One of my clients, Sandeep Rehal, was formerly Harvey Weinstein’s personal assistant. She was required to sign a pre-dispute arbitration agreement by the Weinstein Company when she was hired. The company knew that Weinstein had been victimizing women for years, but Rehal didn’t know this when she signed her agreement—the company didn’t tell her, and she wouldn’t have been able to Google claims against him, because matters that go to arbitration are not part of any easily accessible public record, if they are public at all.

If you’ve been sexually assaulted at work, wouldn’t it be good for the public to know? Your employer might actually be motivated to clean up its act, which could prevent the same thing from happening to another employee. Secrecy only benefits the employer.

To make matters worse, arbitration is, to put it bluntly, arbitrary. Arbitrators aren’t required to follow the law. They can make decisions based on any rationale they want, and you can’t just appeal a bad decision like cases decided in court. Once the arbitrator makes the decision, you’re almost always stuck with it. 

California employment arbitration cases involving Macy’s as an employer, decided between 2012 and 2017 at one of the country’s largest arbitration providers—the American Arbitration Association (AAA)—are proof alone that this system is unfair and fundamentally broken. Arbitrators at AAA threw out 93 percent of the cases brought by employees against Macy’s. In legal terminology, the cases were dismissed. That means Macy’s won almost every time, without giving the employee a chance to go to trial.

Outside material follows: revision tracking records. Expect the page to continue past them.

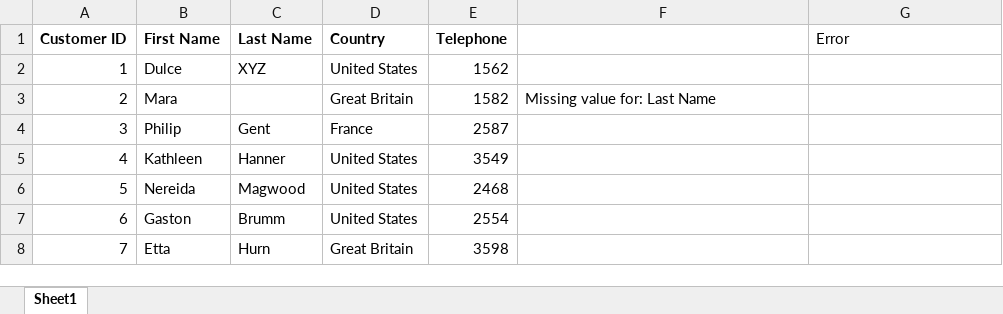
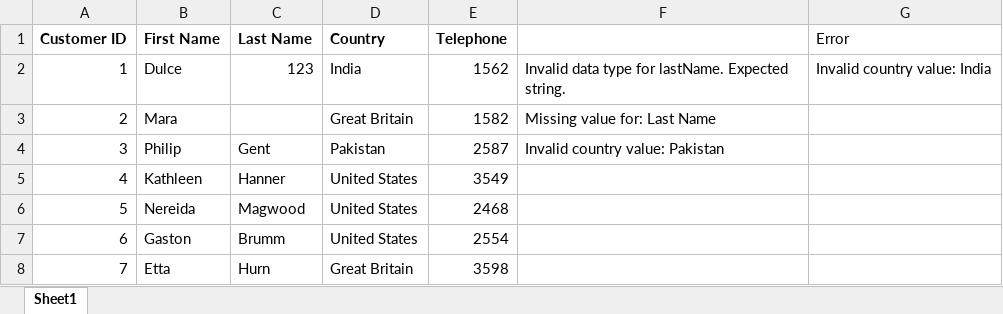
Before and after one commit to Dev2409/apache_poi, an Excel workbook: error_log_file_example_XLSX_50.xlsx, sheet Sheet1, drawn as a sheet; only a part is shown; values as stored, in another font and other column widths than the file's, no borders; the diff names each change by its address in the sheet, - before the commit and + after, or states it on an @@ line.

```diff
--- a/error_log_file_example_XLSX_50.xlsx (sheet Sheet1)
+++ b/error_log_file_example_XLSX_50.xlsx (sheet Sheet1)
-C2 (Last Name): XYZ
+C2 (Last Name): 123
-D2 (Country): United States
+D2 (Country): India
-F2: (empty)
+F2: Invalid data type for lastName. Expected string.
-G2 (Error): (empty)
+G2 (Error): Invalid country value: India
-D4 (Country): France
+D4 (Country): Pakistan
-F4: (empty)
+F4: Invalid country value: Pakistan
```
Also changed, not shown: 17 other files.
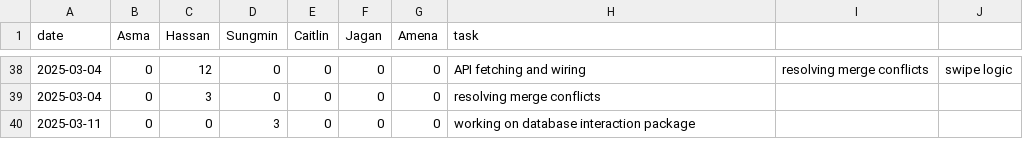
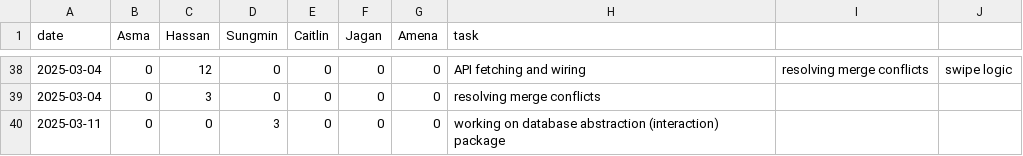
Before and after one commit to KuroMaple/wat2watch, a CSV file: timelog.csv, drawn as a sheet; only a part is shown, gaps mark what is left out.

Commit message:
Update timelog.csv

```diff
--- a/timelog.csv
+++ b/timelog.csv
@@ -39,2 +39,2 @@ date,Asma,Hassan,Sungmin,Caitlin,Jagan,Amena,task
 2025-03-04,0,3,0,0,0,0,resolving merge conflicts
-2025-03-11,0,0,3,0,0,0,working on database interaction package
+2025-03-11,0,0,3,0,0,0,working on database abstraction (interaction) package
```
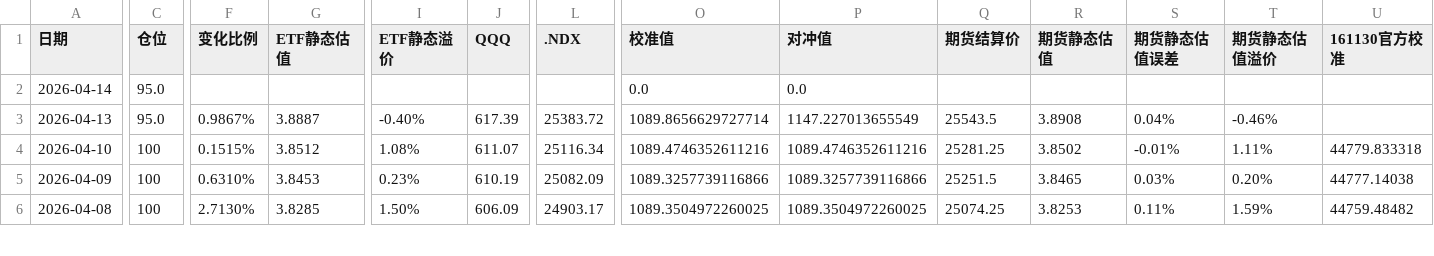
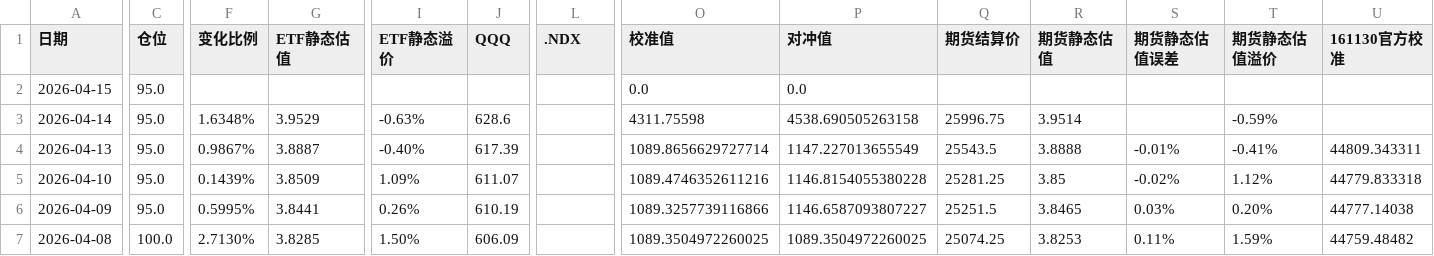
Before and after one commit to milan161/arbTest, a CSV file: data/LOF_161130_history.csv, drawn as a sheet; only a part is shown, gaps mark what is left out; addresses are those after the commit; rows hold the shown columns only; the diff covers the shown part only; the diff names each change by its address in the sheet, - before the commit and + after, or states it on an @@ line.

```diff
--- a/data/LOF_161130_history.csv
+++ b/data/LOF_161130_history.csv
+row 2: 2026-04-15 | 95.0 |  |  |  |  |  | 0.0 | 0.0
-F3 (变化比例): (empty)
+F3 (变化比例): 1.6348%
-G3 (ETF静态估值): (empty)
+G3 (ETF静态估值): 3.9529
-I3 (ETF静态溢价): (empty)
+I3 (ETF静态溢价): -0.63%
-J3 (QQQ): (empty)
+J3 (QQQ): 628.6
-O3 (校准值): 0.0
+O3 (校准值): 4311.75598
-P3 (对冲值): 0.0
+P3 (对冲值): 4538.690505263158
-Q3 (期货结算价): (empty)
+Q3 (期货结算价): 25996.75
-R3 (期货静态估值): (empty)
+R3 (期货静态估值): 3.9514
-T3 (期货静态估值溢价): (empty)
+T3 (期货静态估值溢价): -0.59%
-L4 (.NDX): 25383.72
+L4 (.NDX): (empty)
-R4 (期货静态估值): 3.8908
+R4 (期货静态估值): 3.8888
-S4 (期货静态估值误差): 0.04%
+S4 (期货静态估值误差): -0.01%
-T4 (期货静态估值溢价): -0.46%
+T4 (期货静态估值溢价): -0.41%
-U4 (161130官方校准): (empty)
+U4 (161130官方校准): 44809.343311
-C5:C6 (仓位): 100
+C5:C6 (仓位): 95.0
-F5 (变化比例): 0.1515%
+F5 (变化比例): 0.1439%
-G5 (ETF静态估值): 3.8512
+G5 (ETF静态估值): 3.8509
-I5 (ETF静态溢价): 1.08%
+I5 (ETF静态溢价): 1.09%
-L5 (.NDX): 25116.34
+L5 (.NDX): (empty)
-P5 (对冲值): 1089.4746352611216
+P5 (对冲值): 1146.8154055380228
-R5 (期货静态估值): 3.8502
+R5 (期货静态估值): 3.85
-S5 (期货静态估值误差): -0.01%
+S5 (期货静态估值误差): -0.02%
-T5 (期货静态估值溢价): 1.11%
+T5 (期货静态估值溢价): 1.12%
-F6 (变化比例): 0.6310%
+F6 (变化比例): 0.5995%
-G6 (ETF静态估值): 3.8453
+G6 (ETF静态估值): 3.8441
-I6 (ETF静态溢价): 0.23%
+I6 (ETF静态溢价): 0.26%
-L6 (.NDX): 25082.09
+L6 (.NDX): (empty)
-P6 (对冲值): 1089.3257739116866
+P6 (对冲值): 1146.6587093807227
-C7 (仓位): 100
+C7 (仓位): 100.0
-L7 (.NDX): 24903.17
+L7 (.NDX): (empty)
```
Also changed, not shown: 60 edited cells elsewhere in this file, data/GLD_USO_basic_data.csv, data/LOF_160719_history.csv, 33 other files.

Macy’s has a lot of employment lawsuits. It’s not much of a reach to say that if AAA wants to keep Macy’s as a client, it will keep the company happy—and, because they signed arbitration agreements, Macy’s employees can’t do much when 93 percent of them lose before their cases even get to trial.

Arbitration is designed to dissuade employees from bringing claims. Companies will argue that arbitration is fair and more streamlined than jury trials, but the average arbitration takes between one and two years, about the length of litigation in court; the outcomes tend unfairly to favor the wrongdoer; and fees average about $25,000. Your company might pay those fees, but don’t be fooled—it’s a bargain for them, because they will almost always avoid being hit with awards that compensate you for the full harm you’ve suffered, or that reflect the depths of their bad conduct.

Plus: While arbitration is a complex legal process, and you need representation, a lot of lawyers won’t take your case—because they know the odds are against your winning what you deserve, which means they cannot afford to take the economic risk on your case. They’re hired on a contingent-fee basis, which means they only get paid when you win your case, and only get paid fairly if the system is not rigged against you getting full compensation.

You also won’t be able to bring a class action unless your arbitration agreement allows one. If your company shortchanges all its workers a few dollars a month, attorneys cannot aggregate your claim with your co-workers’ claims. Employers know the individual case isn’t worth the investment. That leaves a lot of unredressed injuries and companies that know they can get away with it.

The best solution to all of this unfairness? The FAIR Act. Employers should not be able to make arbitration a condition of your employment.

It’s time to make the workplace FAIR for all employees.


Genie Harrison, who represents plaintiffs in employment and sexual abuse cases as lead trial attorney at the Genie Harrison Law Firm in Los Angeles, is President of Consumer Attorneys Association of Los Angeles. She credits Ms. as a lifeline to the feminist movement during her college years; now, she writes about legal and social issues to provoke action. You can contact her at